TASK DIRECTIONS:
Of the entries below, restate word for word only the section that runs from the line with "-497,20 +497,20 @@ void ScreenGame::InitSprites()" to the line with "96, 58, 96, 54", counting both ends.

SUPPLIED MATERIAL:
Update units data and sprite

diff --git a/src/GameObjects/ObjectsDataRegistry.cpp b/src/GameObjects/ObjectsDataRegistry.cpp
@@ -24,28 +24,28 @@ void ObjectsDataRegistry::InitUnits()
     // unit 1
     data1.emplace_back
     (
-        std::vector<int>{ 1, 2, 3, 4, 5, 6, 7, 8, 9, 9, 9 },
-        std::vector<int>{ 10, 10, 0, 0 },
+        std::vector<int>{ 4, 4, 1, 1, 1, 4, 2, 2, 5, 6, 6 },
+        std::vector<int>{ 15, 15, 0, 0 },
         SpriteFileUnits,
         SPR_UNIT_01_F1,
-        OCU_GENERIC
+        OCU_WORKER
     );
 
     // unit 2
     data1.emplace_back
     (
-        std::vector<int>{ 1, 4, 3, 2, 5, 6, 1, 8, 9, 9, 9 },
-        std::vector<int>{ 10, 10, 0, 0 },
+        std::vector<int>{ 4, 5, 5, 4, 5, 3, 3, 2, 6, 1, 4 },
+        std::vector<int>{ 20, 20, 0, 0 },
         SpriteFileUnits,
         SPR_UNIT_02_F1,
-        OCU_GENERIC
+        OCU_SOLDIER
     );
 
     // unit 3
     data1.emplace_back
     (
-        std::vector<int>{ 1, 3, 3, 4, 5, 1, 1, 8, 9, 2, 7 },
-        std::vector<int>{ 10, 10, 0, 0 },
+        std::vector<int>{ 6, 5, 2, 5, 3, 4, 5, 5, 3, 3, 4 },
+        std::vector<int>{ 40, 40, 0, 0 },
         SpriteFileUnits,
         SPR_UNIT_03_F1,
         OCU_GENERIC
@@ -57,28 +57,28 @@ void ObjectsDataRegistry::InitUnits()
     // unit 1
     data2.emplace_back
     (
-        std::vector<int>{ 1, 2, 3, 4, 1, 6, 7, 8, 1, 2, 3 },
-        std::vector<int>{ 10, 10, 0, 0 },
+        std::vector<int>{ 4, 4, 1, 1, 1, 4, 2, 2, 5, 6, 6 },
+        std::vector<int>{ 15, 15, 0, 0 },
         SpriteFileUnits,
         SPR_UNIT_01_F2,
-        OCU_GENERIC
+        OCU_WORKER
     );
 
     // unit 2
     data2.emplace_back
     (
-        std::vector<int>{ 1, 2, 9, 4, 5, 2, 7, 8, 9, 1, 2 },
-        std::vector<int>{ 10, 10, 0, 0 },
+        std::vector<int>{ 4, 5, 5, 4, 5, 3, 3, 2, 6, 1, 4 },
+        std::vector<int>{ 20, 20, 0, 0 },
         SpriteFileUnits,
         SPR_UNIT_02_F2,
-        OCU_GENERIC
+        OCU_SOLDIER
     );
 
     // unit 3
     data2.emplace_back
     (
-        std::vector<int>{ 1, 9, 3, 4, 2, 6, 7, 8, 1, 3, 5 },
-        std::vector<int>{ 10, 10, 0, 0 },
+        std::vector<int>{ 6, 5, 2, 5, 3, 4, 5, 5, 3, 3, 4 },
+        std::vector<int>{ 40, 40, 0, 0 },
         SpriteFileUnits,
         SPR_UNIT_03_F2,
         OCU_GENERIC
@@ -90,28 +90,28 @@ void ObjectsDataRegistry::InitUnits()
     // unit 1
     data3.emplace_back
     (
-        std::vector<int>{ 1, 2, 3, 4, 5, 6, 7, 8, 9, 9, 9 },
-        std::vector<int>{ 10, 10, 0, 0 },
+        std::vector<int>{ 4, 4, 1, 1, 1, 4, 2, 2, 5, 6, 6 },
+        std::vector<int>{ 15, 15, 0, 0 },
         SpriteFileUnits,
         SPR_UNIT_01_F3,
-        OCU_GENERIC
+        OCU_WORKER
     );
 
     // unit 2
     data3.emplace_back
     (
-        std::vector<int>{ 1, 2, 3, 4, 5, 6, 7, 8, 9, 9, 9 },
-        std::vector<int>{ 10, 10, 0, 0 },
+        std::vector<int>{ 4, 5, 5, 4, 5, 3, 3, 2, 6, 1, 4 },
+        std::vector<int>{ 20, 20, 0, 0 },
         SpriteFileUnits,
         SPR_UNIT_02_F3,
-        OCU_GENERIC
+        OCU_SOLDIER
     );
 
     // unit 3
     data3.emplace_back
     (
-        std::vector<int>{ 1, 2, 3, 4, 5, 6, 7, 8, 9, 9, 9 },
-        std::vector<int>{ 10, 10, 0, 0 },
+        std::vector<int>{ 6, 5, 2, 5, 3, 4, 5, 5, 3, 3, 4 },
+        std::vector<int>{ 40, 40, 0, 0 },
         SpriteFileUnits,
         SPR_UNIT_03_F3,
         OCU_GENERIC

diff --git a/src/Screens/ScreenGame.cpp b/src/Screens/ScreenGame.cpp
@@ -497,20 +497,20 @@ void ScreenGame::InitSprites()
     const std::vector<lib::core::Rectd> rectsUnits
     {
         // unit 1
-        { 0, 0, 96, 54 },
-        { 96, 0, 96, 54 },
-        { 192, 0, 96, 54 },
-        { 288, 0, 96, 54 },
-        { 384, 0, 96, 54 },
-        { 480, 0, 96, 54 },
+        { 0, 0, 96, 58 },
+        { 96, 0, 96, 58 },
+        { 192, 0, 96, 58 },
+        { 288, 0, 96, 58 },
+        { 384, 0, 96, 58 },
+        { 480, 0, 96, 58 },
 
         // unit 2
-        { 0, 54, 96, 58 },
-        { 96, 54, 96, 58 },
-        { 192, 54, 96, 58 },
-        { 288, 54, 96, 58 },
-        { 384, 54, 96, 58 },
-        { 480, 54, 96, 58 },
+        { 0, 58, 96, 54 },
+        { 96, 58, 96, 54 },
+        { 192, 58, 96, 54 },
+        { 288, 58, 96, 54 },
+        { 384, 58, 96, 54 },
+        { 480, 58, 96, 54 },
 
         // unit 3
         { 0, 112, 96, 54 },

EXERCISE OUTPUT:
@@ -497,20 +497,20 @@ void ScreenGame::InitSprites()
     const std::vector<lib::core::Rectd> rectsUnits
     {
         // unit 1
-        { 0, 0, 96, 54 },
-        { 96, 0, 96, 54 },
-        { 192, 0, 96, 54 },
-        { 288, 0, 96, 54 },
-        { 384, 0, 96, 54 },
-        { 480, 0, 96, 54 },
+        { 0, 0, 96, 58 },
+        { 96, 0, 96, 58 },
+        { 192, 0, 96, 58 },
+        { 288, 0, 96, 58 },
+        { 384, 0, 96, 58 },
+        { 480, 0, 96, 58 },
 
         // unit 2
-        { 0, 54, 96, 58 },
-        { 96, 54, 96, 58 },
-        { 192, 54, 96, 58 },
-        { 288, 54, 96, 58 },
-        { 384, 54, 96, 58 },
-        { 480, 54, 96, 58 },
+        { 0, 58, 96, 54 },
+        { 96, 58, 96, 54 },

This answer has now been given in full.